** Opening The data block **

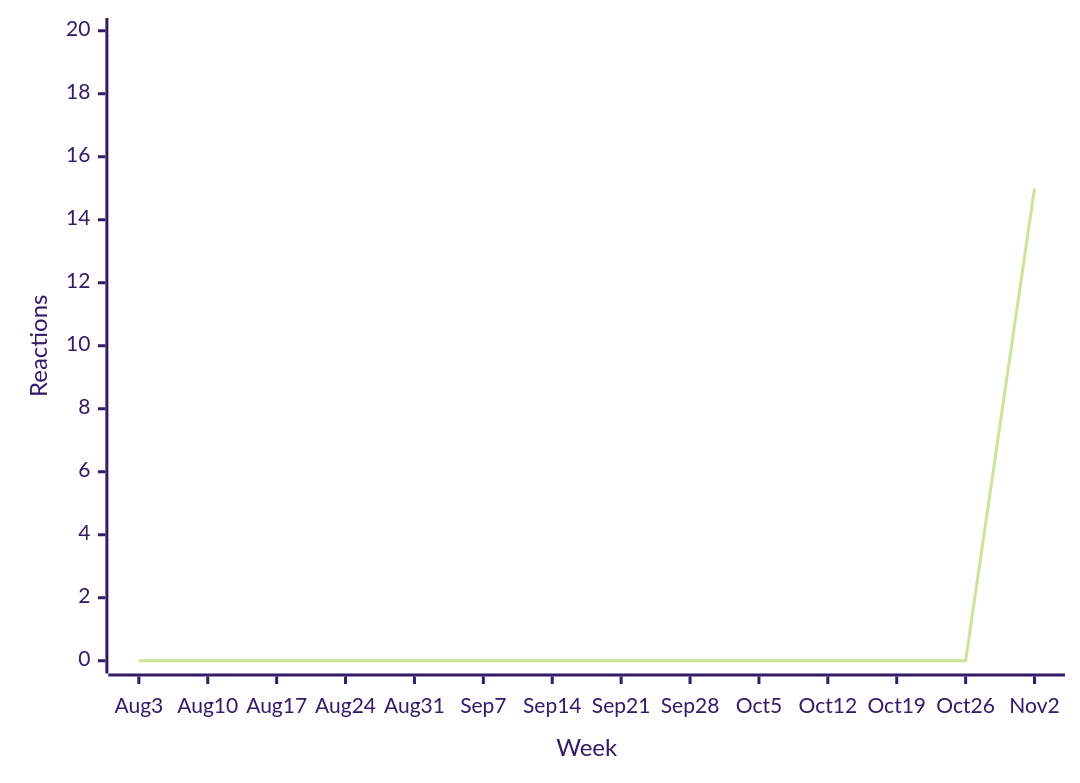
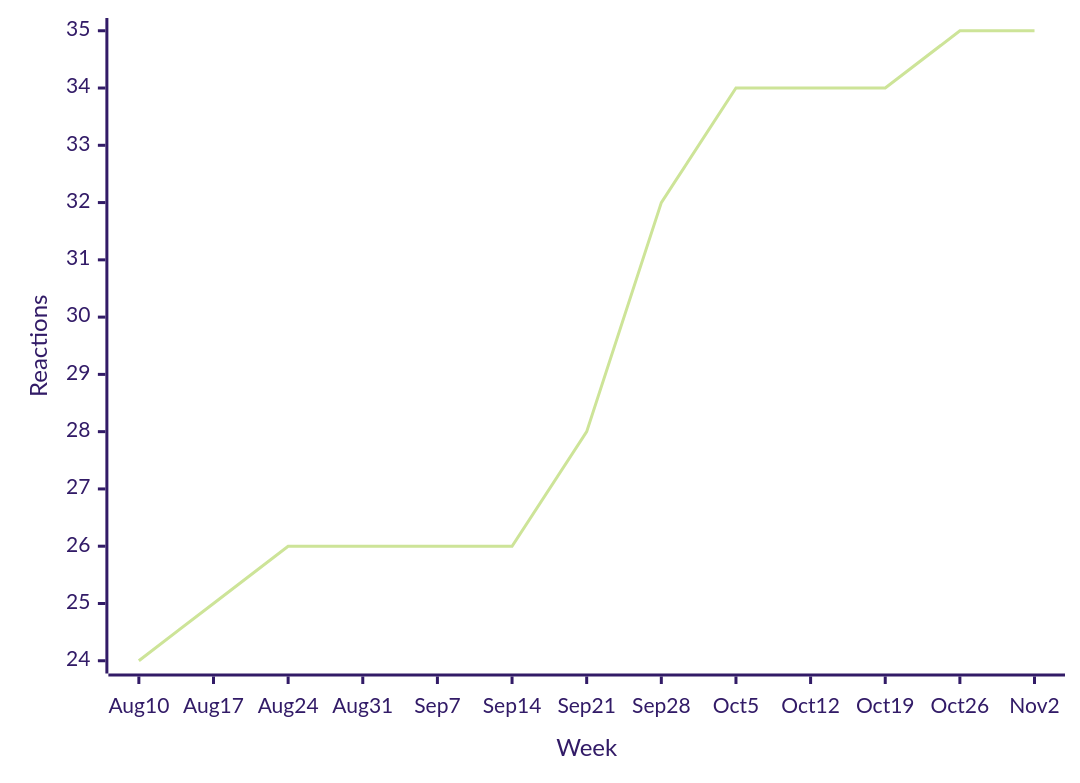
Before and after one commit to loic-sharma/github-insights: diagram 11 of 40 in README.md, drawn with Mermaid (forest theme). The commit also changed other lines of this file and 3 other files, not shown here.

````diff
--- a/README.md
+++ b/README.md
@@ -494,6 +494,6 @@
   ```mermaid
   xychart-beta
-    x-axis "Week" [Aug 3, Aug 10, Aug 17, Aug 24, Aug 31, Sep 7, Sep 14, Sep 21, Sep 28, Oct 5, Oct 12, Oct 19, Oct 26, Nov 2]
-    y-axis "Reactions" 0 --> 20
-    line [0, 0, 0, 0, 0, 0, 0, 0, 0, 0, 0, 0, 0, 15]
+    x-axis "Week" [Aug 10, Aug 17, Aug 24, Aug 31, Sep 7, Sep 14, Sep 21, Sep 28, Oct 5, Oct 12, Oct 19, Oct 26, Nov 2]
+    y-axis "Reactions"
+    line [24, 25, 26, 26, 26, 26, 28, 32, 34, 34, 34, 35, 35]
   ```
````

** Closing The data block **

Problem details:
Count the lines above with the string "Week"; report only that figure.

Solution to this exercise:
2